■ Data provided ■
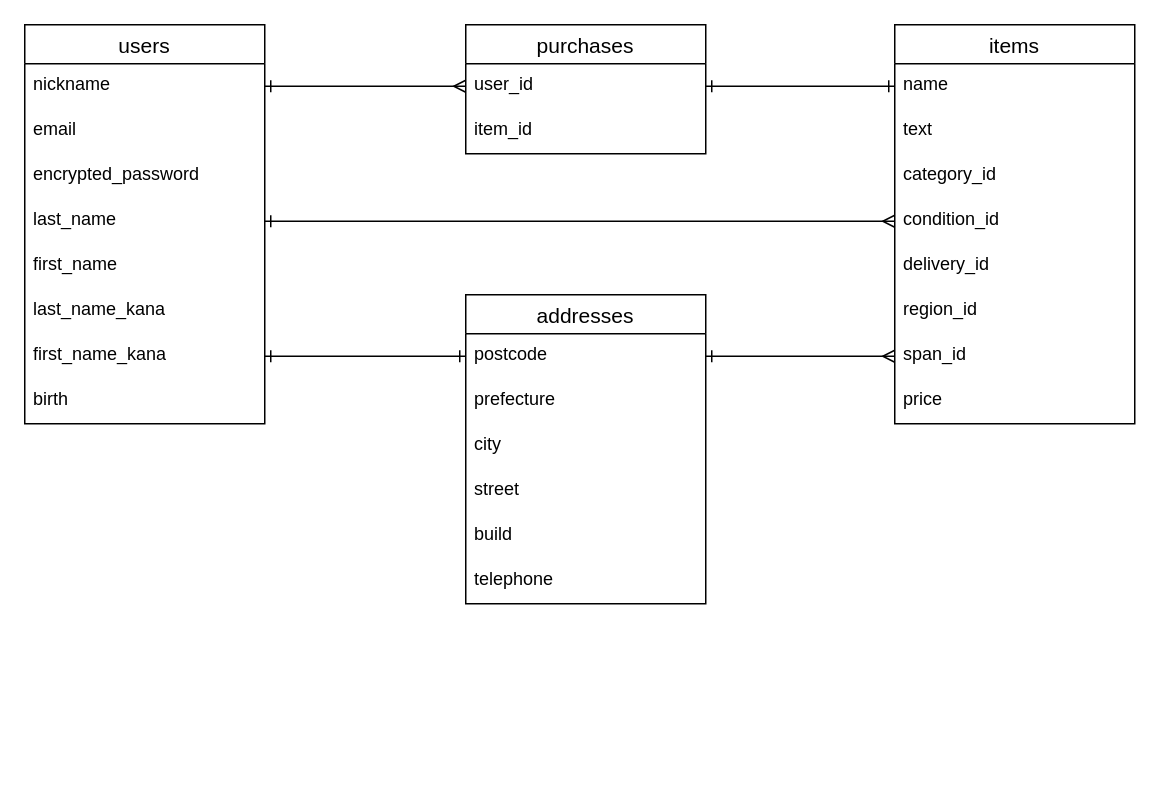
Before: furima-40823.dio in calamelmaiku/furima-40823, a draw.io diagram. Source tidied: cells renumbered, new cells numbered last; positions are measured from the earlier drawing's top-left corner, leaving out a move shared by most shapes. Both pictures are drawn from the tidied source at 150%, with x=0, y=0 at pixel (24, 24).
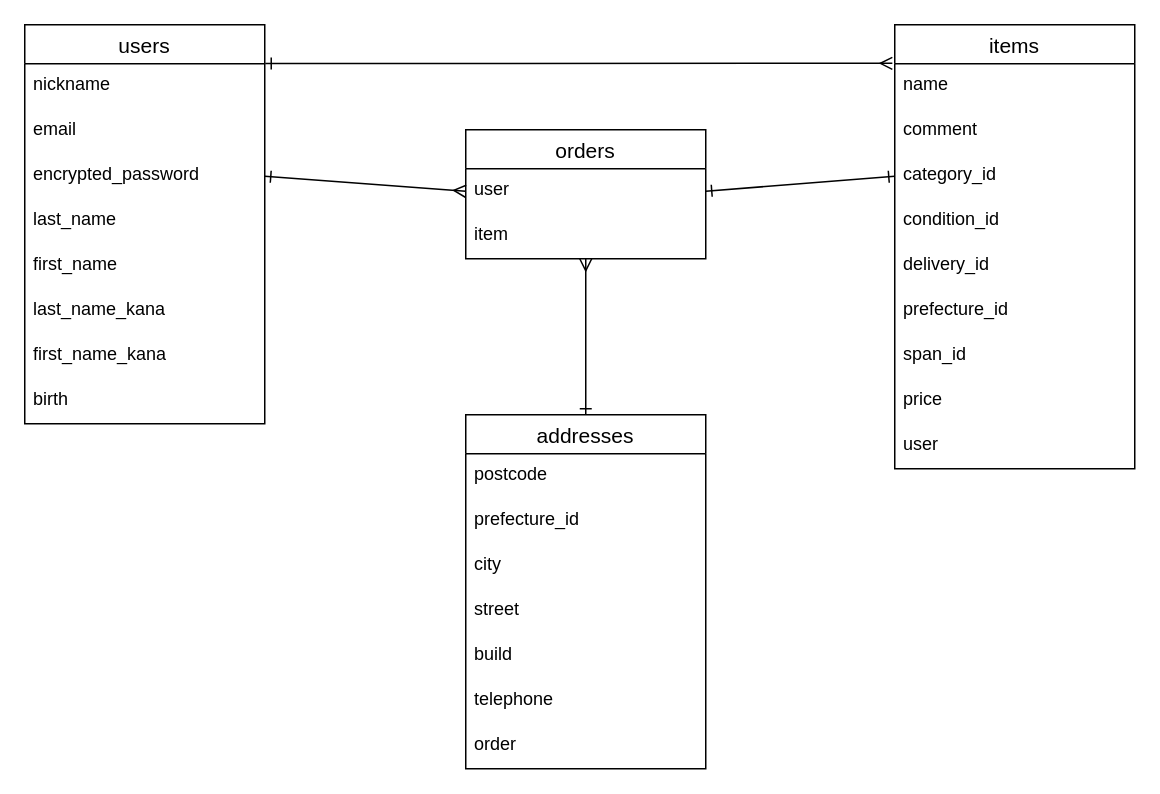
Above is the later version.

Unchanged cells that the change refers to:
```xml
<mxCell id="3" value="name" style="text;strokeColor=none;fillColor=none;spacingLeft=4;spacingRight=4;overflow=hidden;points=[[0,0.5],[1,0.5]];portConstraint=eastwest;fontSize=12;" parent="2" vertex="1">
  <mxGeometry y="26" width="160" height="30" as="geometry" />
</mxCell>
<mxCell id="5" value="category_id" style="text;strokeColor=none;fillColor=none;spacingLeft=4;spacingRight=4;overflow=hidden;points=[[0,0.5],[1,0.5]];portConstraint=eastwest;fontSize=12;" parent="2" vertex="1">
  <mxGeometry y="86" width="160" height="30" as="geometry" />
</mxCell>
<mxCell id="6" value="condition_id" style="text;strokeColor=none;fillColor=none;spacingLeft=4;spacingRight=4;overflow=hidden;points=[[0,0.5],[1,0.5]];portConstraint=eastwest;fontSize=12;" parent="2" vertex="1">
  <mxGeometry y="116" width="160" height="30" as="geometry" />
</mxCell>
<mxCell id="9" value="span_id" style="text;strokeColor=none;fillColor=none;spacingLeft=4;spacingRight=4;overflow=hidden;points=[[0,0.5],[1,0.5]];portConstraint=eastwest;fontSize=12;" parent="2" vertex="1">
  <mxGeometry y="206" width="160" height="30" as="geometry" />
</mxCell>
<mxCell id="12" value="postcode" style="text;strokeColor=none;fillColor=none;spacingLeft=4;spacingRight=4;overflow=hidden;points=[[0,0.5],[1,0.5]];portConstraint=eastwest;fontSize=12;" parent="11" vertex="1">
  <mxGeometry y="26" width="160" height="30" as="geometry" />
</mxCell>
<mxCell id="18" value="users" style="swimlane;fontStyle=0;horizontal=1;startSize=26;align=center;fontSize=14;" parent="1" vertex="1">
  <mxGeometry width="160" height="266" as="geometry" />
</mxCell>
<mxCell id="19" value="nickname" style="text;strokeColor=none;fillColor=none;spacingLeft=4;spacingRight=4;overflow=hidden;points=[[0,0.5],[1,0.5]];portConstraint=eastwest;fontSize=12;" parent="18" vertex="1">
  <mxGeometry y="26" width="160" height="30" as="geometry" />
</mxCell>
<mxCell id="21" value="encrypted_password" style="text;strokeColor=none;fillColor=none;spacingLeft=4;spacingRight=4;overflow=hidden;points=[[0,0.5],[1,0.5]];portConstraint=eastwest;fontSize=12;" parent="18" vertex="1">
  <mxGeometry y="86" width="160" height="30" as="geometry" />
</mxCell>
<mxCell id="22" value="last_name" style="text;strokeColor=none;fillColor=none;spacingLeft=4;spacingRight=4;overflow=hidden;points=[[0,0.5],[1,0.5]];portConstraint=eastwest;fontSize=12;" parent="18" vertex="1">
  <mxGeometry y="116" width="160" height="30" as="geometry" />
</mxCell>
<mxCell id="25" value="first_name_kana" style="text;strokeColor=none;fillColor=none;spacingLeft=4;spacingRight=4;overflow=hidden;points=[[0,0.5],[1,0.5]];portConstraint=eastwest;fontSize=12;" parent="18" vertex="1">
  <mxGeometry y="206" width="160" height="30" as="geometry" />
</mxCell>
```

What changed in the source:
```diff
@@
     <mxCell id="2" value="items" style="swimlane;fontStyle=0;horizontal=1;startSize=26;align=center;fontSize=14;" parent="1" vertex="1">
-      <mxGeometry x="580" width="160" height="266" as="geometry" />
+      <mxGeometry x="580" width="160" height="296" as="geometry" />
     </mxCell>
@@
-    <mxCell id="4" value="text" style="text;strokeColor=none;fillColor=none;spacingLeft=4;spacingRight=4;overflow=hidden;fontSize=12;" parent="2" vertex="1">
+    <mxCell id="4" value="comment" style="text;strokeColor=none;fillColor=none;spacingLeft=4;spacingRight=4;overflow=hidden;fontSize=12;" parent="2" vertex="1">
       <mxGeometry y="56" width="160" height="30" as="geometry" />
     </mxCell>
@@
-    <mxCell id="8" value="region_id" style="text;strokeColor=none;fillColor=none;spacingLeft=4;spacingRight=4;overflow=hidden;fontSize=12;" parent="2" vertex="1">
+    <mxCell id="8" value="prefecture_id" style="text;strokeColor=none;fillColor=none;spacingLeft=4;spacingRight=4;overflow=hidden;fontSize=12;" parent="2" vertex="1">
       <mxGeometry y="176" width="160" height="30" as="geometry" />
     </mxCell>
@@
+    <mxCell id="35" value="user" style="text;strokeColor=none;fillColor=none;spacingLeft=4;spacingRight=4;overflow=hidden;fontSize=12;" parent="2" vertex="1">
+      <mxGeometry y="266" width="160" height="30" as="geometry" />
+    </mxCell>
+    <mxCell id="36" style="edgeStyle=none;html=1;exitX=0.5;exitY=0;exitDx=0;exitDy=0;startArrow=ERone;startFill=0;endArrow=ERmany;endFill=0;entryX=0.5;entryY=1;entryDx=0;entryDy=0;" parent="1" edge="1" source="11" target="27">
+      <mxGeometry relative="1" as="geometry" />
+    </mxCell>
     <mxCell id="11" value="addresses" style="swimlane;fontStyle=0;horizontal=1;startSize=26;align=center;fontSize=14;" parent="1" vertex="1">
-      <mxGeometry x="294" y="180" width="160" height="206" as="geometry" />
+      <mxGeometry x="294" y="260" width="160" height="236" as="geometry" />
     </mxCell>
@@
-    <mxCell id="13" value="prefecture" style="text;strokeColor=none;fillColor=none;spacingLeft=4;spacingRight=4;overflow=hidden;fontSize=12;" parent="11" vertex="1">
+    <mxCell id="13" value="prefecture_id" style="text;strokeColor=none;fillColor=none;spacingLeft=4;spacingRight=4;overflow=hidden;fontSize=12;" parent="11" vertex="1">
       <mxGeometry y="56" width="160" height="30" as="geometry" />
     </mxCell>
@@
+    <mxCell id="37" value="order&#10;" style="text;strokeColor=none;fillColor=none;spacingLeft=4;spacingRight=4;overflow=hidden;fontSize=12;" parent="11" vertex="1">
+      <mxGeometry y="206" width="160" height="30" as="geometry" />
+    </mxCell>
@@
-    <mxCell id="27" value="purchases" style="swimlane;fontStyle=0;horizontal=1;startSize=26;align=center;fontSize=14;" parent="1" vertex="1">
-      <mxGeometry x="294" width="160" height="86" as="geometry" />
+    <mxCell id="27" value="orders" style="swimlane;fontStyle=0;horizontal=1;startSize=26;align=center;fontSize=14;" parent="1" vertex="1">
+      <mxGeometry x="294" y="70" width="160" height="86" as="geometry" />
     </mxCell>
-    <mxCell id="28" value="user_id" style="text;strokeColor=none;fillColor=none;spacingLeft=4;spacingRight=4;overflow=hidden;points=[[0,0.5],[1,0.5]];portConstraint=eastwest;fontSize=12;" parent="27" vertex="1">
+    <mxCell id="28" value="user" style="text;strokeColor=none;fillColor=none;spacingLeft=4;spacingRight=4;overflow=hidden;points=[[0,0.5],[1,0.5]];portConstraint=eastwest;fontSize=12;" parent="27" vertex="1">
       <mxGeometry y="26" width="160" height="30" as="geometry" />
     </mxCell>
-    <mxCell id="29" value="item_id" style="text;strokeColor=none;fillColor=none;spacingLeft=4;spacingRight=4;overflow=hidden;fontSize=12;" parent="27" vertex="1">
+    <mxCell id="29" value="item" style="text;strokeColor=none;fillColor=none;spacingLeft=4;spacingRight=4;overflow=hidden;fontSize=12;" parent="27" vertex="1">
       <mxGeometry y="56" width="160" height="30" as="geometry" />
     </mxCell>
-    <mxCell id="30" style="edgeStyle=none;html=1;exitX=1;exitY=0.5;exitDx=0;exitDy=0;entryX=0;entryY=0.5;entryDx=0;entryDy=0;startArrow=ERone;startFill=0;endArrow=ERmany;endFill=0;" parent="1" edge="1" source="19" target="28">
+    <mxCell id="30" style="edgeStyle=none;html=1;exitX=1;exitY=0.5;exitDx=0;exitDy=0;entryX=0;entryY=0.5;entryDx=0;entryDy=0;startArrow=ERone;startFill=0;endArrow=ERmany;endFill=0;" parent="1" edge="1" source="21" target="28">
       <mxGeometry relative="1" as="geometry" />
     </mxCell>
-    <mxCell id="31" style="edgeStyle=none;html=1;exitX=1;exitY=0.5;exitDx=0;exitDy=0;entryX=0;entryY=0.5;entryDx=0;entryDy=0;startArrow=ERone;startFill=0;endArrow=ERone;endFill=0;" parent="1" edge="1" source="28">
-      <mxGeometry relative="1" as="geometry">
-        <mxPoint x="580" y="41" as="targetPoint" />
-      </mxGeometry>
+    <mxCell id="31" style="edgeStyle=none;html=1;exitX=1;exitY=0.5;exitDx=0;exitDy=0;entryX=0;entryY=0.5;entryDx=0;entryDy=0;startArrow=ERone;startFill=0;endArrow=ERone;endFill=0;" parent="1" edge="1" source="28" target="5">
+      <mxGeometry relative="1" as="geometry" />
     </mxCell>
-    <mxCell id="32" style="edgeStyle=none;html=1;exitX=1;exitY=0.5;exitDx=0;exitDy=0;entryX=0;entryY=0.5;entryDx=0;entryDy=0;endArrow=ERmany;endFill=0;startArrow=ERone;startFill=0;" parent="1" edge="1" source="12" target="9">
-      <mxGeometry relative="1" as="geometry" />
-    </mxCell>
-    <mxCell id="33" style="edgeStyle=none;html=1;exitX=1;exitY=0.5;exitDx=0;exitDy=0;entryX=0;entryY=0.5;entryDx=0;entryDy=0;startArrow=ERone;startFill=0;endArrow=ERone;endFill=0;" parent="1" edge="1" source="25" target="12">
-      <mxGeometry relative="1" as="geometry" />
-    </mxCell>
-    <mxCell id="34" style="edgeStyle=none;html=1;exitX=1;exitY=0.5;exitDx=0;exitDy=0;entryX=0;entryY=0.5;entryDx=0;entryDy=0;endArrow=ERmany;endFill=0;startArrow=ERone;startFill=0;" parent="1" edge="1" source="22" target="6">
-      <mxGeometry relative="1" as="geometry">
-        <Array as="points">
-          <mxPoint x="410" y="131" />
-        </Array>
-      </mxGeometry>
+    <mxCell id="34" style="edgeStyle=none;html=1;exitX=1.002;exitY=0.097;exitDx=0;exitDy=0;entryX=-0.01;entryY=-0.01;entryDx=0;entryDy=0;endArrow=ERmany;endFill=0;startArrow=ERone;startFill=0;exitPerimeter=0;entryPerimeter=0;" parent="1" edge="1" source="18" target="3">
+      <mxGeometry relative="1" as="geometry" />
     </mxCell>
```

■ Assignment ■
Each line of the material above either contains the word "eastwest" or does not; state how many do, and nothing else.

■ Answer to the problem ■
11